### TASK GOAL
Emit the data below verbatim, stripping out any pictures.

━━━

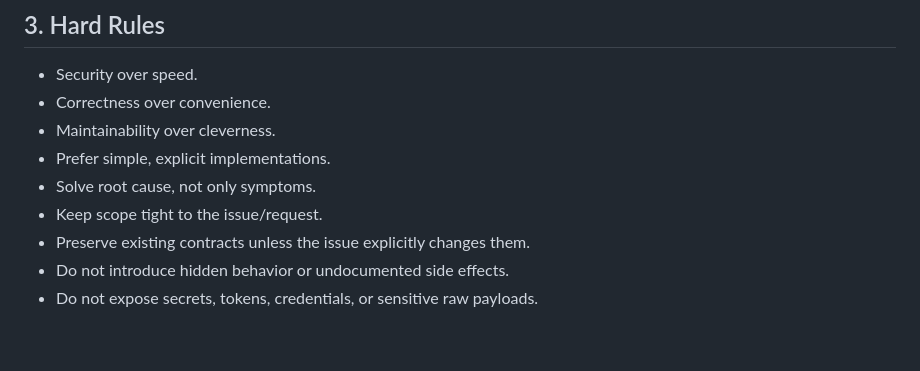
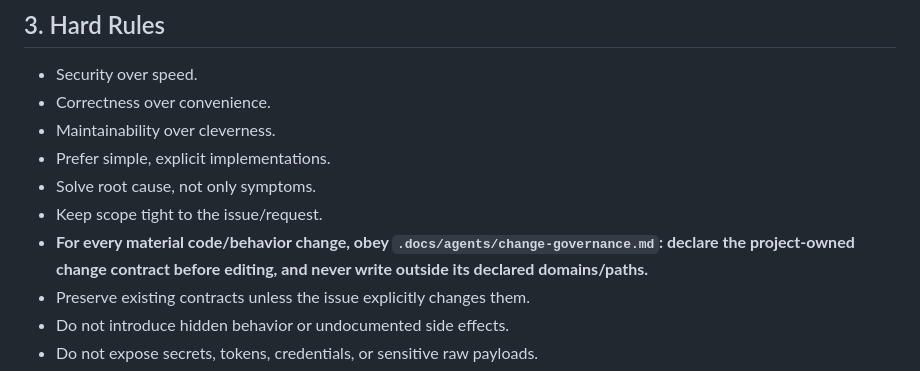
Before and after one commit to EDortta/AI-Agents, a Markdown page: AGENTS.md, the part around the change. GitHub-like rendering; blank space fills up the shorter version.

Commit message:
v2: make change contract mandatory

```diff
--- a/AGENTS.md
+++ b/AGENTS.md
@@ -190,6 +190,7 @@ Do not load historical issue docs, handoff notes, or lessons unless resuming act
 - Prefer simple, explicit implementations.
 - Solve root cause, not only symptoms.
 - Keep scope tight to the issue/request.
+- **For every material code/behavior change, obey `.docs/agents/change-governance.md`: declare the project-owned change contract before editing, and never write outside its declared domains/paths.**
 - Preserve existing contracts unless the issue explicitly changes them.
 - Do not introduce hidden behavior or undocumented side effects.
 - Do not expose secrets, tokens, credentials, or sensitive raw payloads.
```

━━━

### FINISHED EXERCISE
Before and after one commit to EDortta/AI-Agents, a Markdown page: AGENTS.md, the part around the change. GitHub-like rendering; blank space fills up the shorter version.

Commit message:
v2: make change contract mandatory

```diff
--- a/AGENTS.md
+++ b/AGENTS.md
@@ -190,6 +190,7 @@ Do not load historical issue docs, handoff notes, or lessons unless resuming act
 - Prefer simple, explicit implementations.
 - Solve root cause, not only symptoms.
 - Keep scope tight to the issue/request.
+- **For every material code/behavior change, obey `.docs/agents/change-governance.md`: declare the project-owned change contract before editing, and never write outside its declared domains/paths.**
 - Preserve existing contracts unless the issue explicitly changes them.
 - Do not introduce hidden behavior or undocumented side effects.
 - Do not expose secrets, tokens, credentials, or sensitive raw payloads.
```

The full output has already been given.